Start of Block
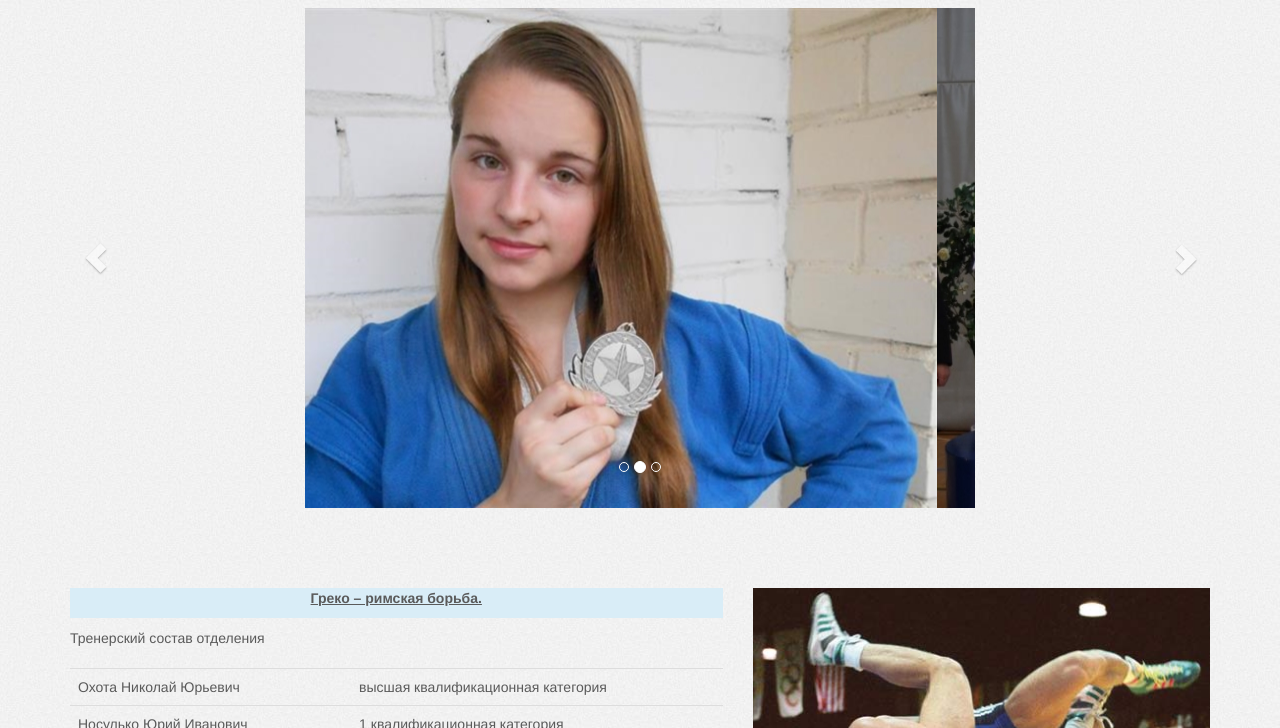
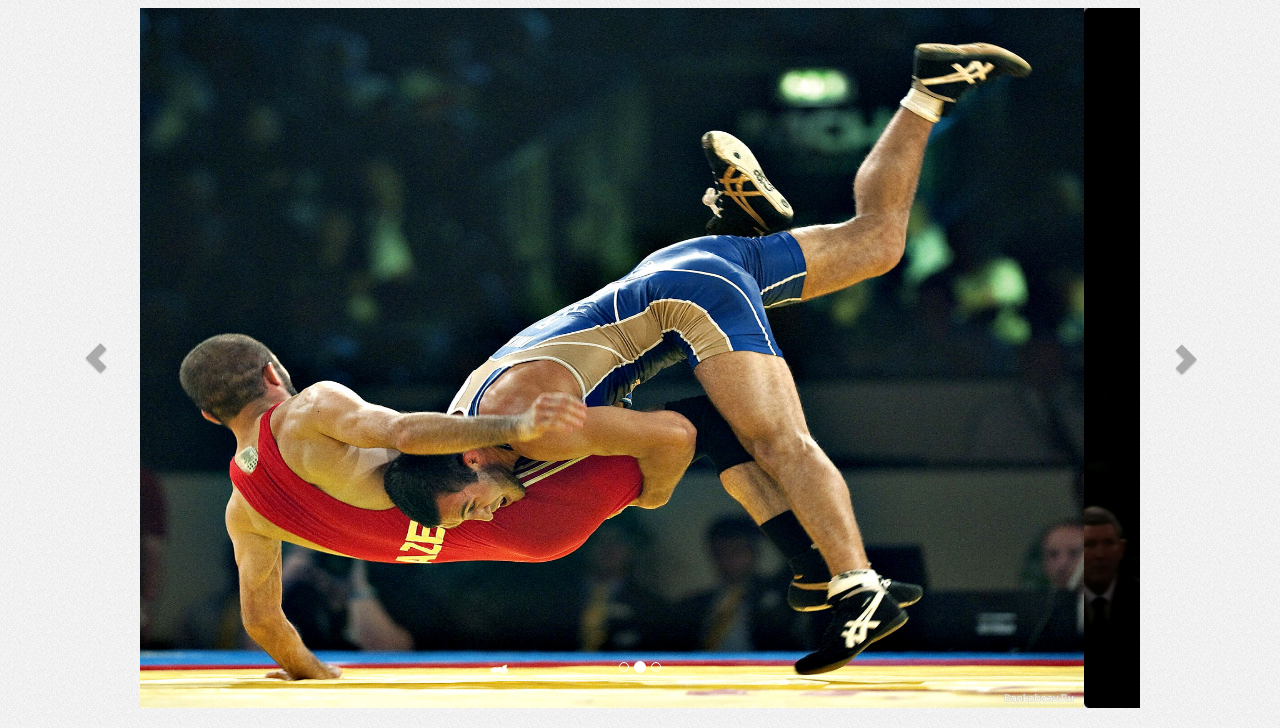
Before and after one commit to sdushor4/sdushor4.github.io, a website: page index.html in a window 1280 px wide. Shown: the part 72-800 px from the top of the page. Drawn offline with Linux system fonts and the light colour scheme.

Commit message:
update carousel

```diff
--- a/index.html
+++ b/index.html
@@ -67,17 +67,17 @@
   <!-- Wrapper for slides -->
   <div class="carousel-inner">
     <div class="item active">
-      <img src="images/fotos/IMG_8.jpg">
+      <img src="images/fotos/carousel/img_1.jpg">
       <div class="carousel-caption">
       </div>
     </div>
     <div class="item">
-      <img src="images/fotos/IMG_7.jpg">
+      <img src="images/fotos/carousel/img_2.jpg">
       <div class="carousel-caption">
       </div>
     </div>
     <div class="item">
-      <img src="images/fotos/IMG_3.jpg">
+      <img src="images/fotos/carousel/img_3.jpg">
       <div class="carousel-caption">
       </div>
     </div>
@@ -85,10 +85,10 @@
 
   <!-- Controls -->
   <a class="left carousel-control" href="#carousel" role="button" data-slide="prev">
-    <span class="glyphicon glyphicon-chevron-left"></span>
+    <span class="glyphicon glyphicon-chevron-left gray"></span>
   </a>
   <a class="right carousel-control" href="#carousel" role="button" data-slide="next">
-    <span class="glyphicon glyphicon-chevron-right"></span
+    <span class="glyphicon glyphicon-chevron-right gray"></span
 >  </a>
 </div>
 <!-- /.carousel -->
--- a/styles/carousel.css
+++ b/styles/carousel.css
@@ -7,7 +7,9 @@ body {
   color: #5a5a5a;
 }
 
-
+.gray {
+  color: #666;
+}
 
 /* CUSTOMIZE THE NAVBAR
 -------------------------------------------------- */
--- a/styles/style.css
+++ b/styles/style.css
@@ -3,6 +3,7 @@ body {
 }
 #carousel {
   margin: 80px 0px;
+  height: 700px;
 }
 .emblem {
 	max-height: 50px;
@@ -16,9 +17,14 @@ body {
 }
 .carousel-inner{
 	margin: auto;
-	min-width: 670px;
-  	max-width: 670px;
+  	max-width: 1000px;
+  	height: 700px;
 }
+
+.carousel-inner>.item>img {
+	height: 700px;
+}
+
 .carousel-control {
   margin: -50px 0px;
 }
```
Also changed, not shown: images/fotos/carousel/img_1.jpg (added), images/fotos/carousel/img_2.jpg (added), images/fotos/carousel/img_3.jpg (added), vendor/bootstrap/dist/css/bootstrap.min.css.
End of Block
(Work to be completed) Your answer must be an exact copy of the records, with no pictures in it.

(Answer section)
Before and after one commit to sdushor4/sdushor4.github.io, a website: page index.html in a window 1280 px wide. Shown: the part 72-800 px from the top of the page. Drawn offline with Linux system fonts and the light colour scheme.

Commit message:
update carousel

```diff
--- a/index.html
+++ b/index.html
@@ -67,17 +67,17 @@
   <!-- Wrapper for slides -->
   <div class="carousel-inner">
     <div class="item active">
-      <img src="images/fotos/IMG_8.jpg">
+      <img src="images/fotos/carousel/img_1.jpg">
       <div class="carousel-caption">
       </div>
     </div>
     <div class="item">
-      <img src="images/fotos/IMG_7.jpg">
+      <img src="images/fotos/carousel/img_2.jpg">
       <div class="carousel-caption">
       </div>
     </div>
     <div class="item">
-      <img src="images/fotos/IMG_3.jpg">
+      <img src="images/fotos/carousel/img_3.jpg">
       <div class="carousel-caption">
       </div>
     </div>
@@ -85,10 +85,10 @@
 
   <!-- Controls -->
   <a class="left carousel-control" href="#carousel" role="button" data-slide="prev">
-    <span class="glyphicon glyphicon-chevron-left"></span>
+    <span class="glyphicon glyphicon-chevron-left gray"></span>
   </a>
   <a class="right carousel-control" href="#carousel" role="button" data-slide="next">
-    <span class="glyphicon glyphicon-chevron-right"></span
+    <span class="glyphicon glyphicon-chevron-right gray"></span
 >  </a>
 </div>
 <!-- /.carousel -->
--- a/styles/carousel.css
+++ b/styles/carousel.css
@@ -7,7 +7,9 @@ body {
   color: #5a5a5a;
 }
 
-
+.gray {
+  color: #666;
+}
 
 /* CUSTOMIZE THE NAVBAR
 -------------------------------------------------- */
--- a/styles/style.css
+++ b/styles/style.css
@@ -3,6 +3,7 @@ body {
 }
 #carousel {
   margin: 80px 0px;
+  height: 700px;
 }
 .emblem {
 	max-height: 50px;
@@ -16,9 +17,14 @@ body {
 }
 .carousel-inner{
 	margin: auto;
-	min-width: 670px;
-  	max-width: 670px;
+  	max-width: 1000px;
+  	height: 700px;
 }
+
+.carousel-inner>.item>img {
+	height: 700px;
+}
+
 .carousel-control {
   margin: -50px 0px;
 }
```
Also changed, not shown: images/fotos/carousel/img_1.jpg (added), images/fotos/carousel/img_2.jpg (added), images/fotos/carousel/img_3.jpg (added), vendor/bootstrap/dist/css/bootstrap.min.css.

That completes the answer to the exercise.